Looking for Alaska through the Lens of a Reader

It took me a couple of days to be ok with the story being over.”

Photo by Daniele Levis Pelusi

I am not one who often enjoys a tv show or movie adaption of a book, especially one that I love.  After watching many of my beloved books not given justice in a cinematic form, I was nervous to begin the first episode of Looking for Alaska. I ultimately caved to watch the show, because of my need to see live versions of the characters.

To my surprise, I fell in love with the show almost as much as I did with the book. The actors, such as Denny Love, who plays Chip “The Colonel” Martin, embodied his character. I got the same easily angered, energetic, and opinionated Colonel as described in the novel. The same goes for Kristine Froseth, who plays Alaska Young, taking on every aspect of Alaska’s personality and impulsive attitude.

What I really enjoyed about the show was how in-depth it was through its entirety. With each episode clocking in around an hour, it allowed for character and plot development without the restrictions of a two-hour movie limit. The other characteristic that I enjoyed was the perspective the show gave the viewer.
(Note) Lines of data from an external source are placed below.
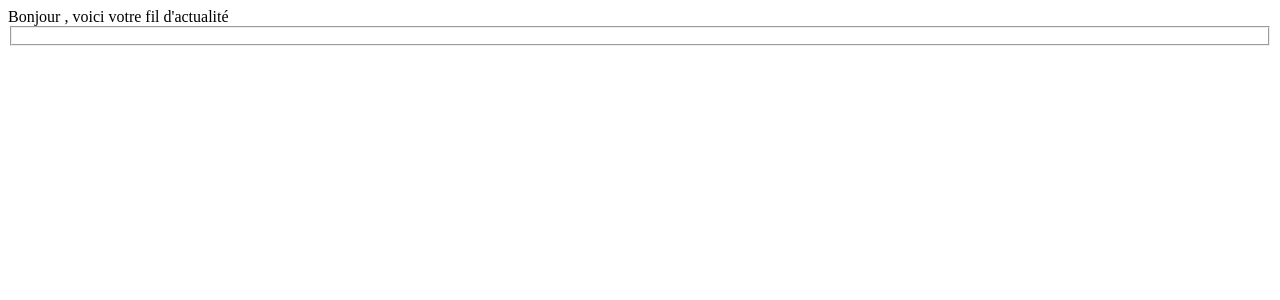
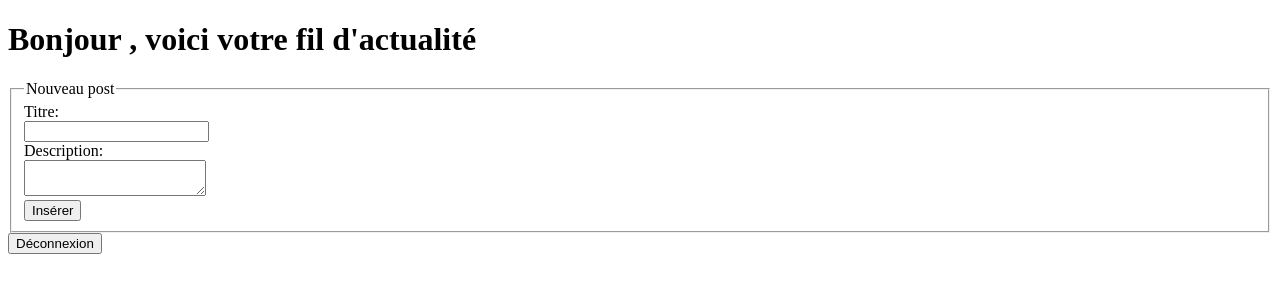
Before and after one commit to PtitSoleil/Forum-Revision, a PHP site: page /main.php in a window 1280 px wide. Shown: the top 300 px of the page. Run offline with PHP 8.4, Linux system fonts and the light colour scheme; the visitor is signed in with stand-in values (Sample User, id 1); tables that the repository leaves empty or names only in its code hold one stand-in row (values such as "Sample post"); data that the repository does not hold is empty.

Commit message:
ajout de la déconnexion et modification de la page main

```diff
--- /dev/null
+++ b/Chapitre_3/logout.php
@@ -0,0 +1,4 @@
+<?php
+session_start();
+session_destroy();
+header("Location:./index.php");
--- a/Chapitre_3/main.php
+++ b/Chapitre_3/main.php
@@ -20,8 +20,8 @@
         $db->setAttribute(PDO::ATTR_ERRMODE, PDO::ERRMODE_EXCEPTION);
         $db->setAttribute(PDO::ATTR_EMULATE_PREPARES, false);
         try {
-            foreach ($db->query('SELECT * FROM tbl_user WHERE idUser = "'.$_SESSION['idUser'].'"') as $row) {
-                echo "Bonjour ".$row['Txt_surname'] . " " . $row['Txt_name']. ", voici votre fil d'actualité";
+            foreach ($db->query('SELECT * FROM tbl_user WHERE idUser = "' . $_SESSION['idUser'] . '"') as $row) {
+                echo "<h1>Bonjour " . $row['Txt_surname'] . " " . $row['Txt_name'] . ", voici votre fil d'actualité</h1>";
             }
         } catch (PDOException $ex) {
             echo 'An Error occured!'; // user friendly message
@@ -30,8 +30,24 @@
         ?>
         <form method='post' action="">
             <fieldset>
+                <legend>Nouveau post</legend>
+                    <div class="form-group">
+                        <label for="titre">Titre: </label>
+                        <br>
+                        <input type="text" class="form-control" name="title" id="title">
+                    </div>
 
-            </fieldset>
-        </form>
-    </body>
-</html>
+                    <div class="form-group">
+                        <label for="description">Description: </label>
+                        <br>
+                        <textarea name="description" id="description"></textarea>
+                    </div>
+
+                    <input type="submit" class="btn btn-primary" name="addNews" value="Insérer">
+                    </fieldset>
+                </form>
+                <form method="post" action="logout.php">
+                    <button type="submit" name="logout">Déconnexion</button>
+                </form>
+                </body>
+                </html>
```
While the book is through Miles “Pudge” Halter’s eyes, the show gives the viewer the perspective of a bystander and I was better able to make my own conclusions towards the ending.

Which, brings me to the ending. The ending of the book gave me a bittersweet feeling. I didn’t want it to end; I wanted to see how the characters continued on. It took me a couple of days to be ok with the story being over. By the last episode of the show, I still had that bittersweet response to the show, but I was ok with the ending right after. Of course, I would have loved to see it continue, but the purpose of the story had been fulfilled and the show made that clear.

I firmly stand by the belief that Looking for Alaska should be read before viewing the tv show/movie.  I think those who have read the book already will appreciate the overall production and cinematic adaption from a new perspective.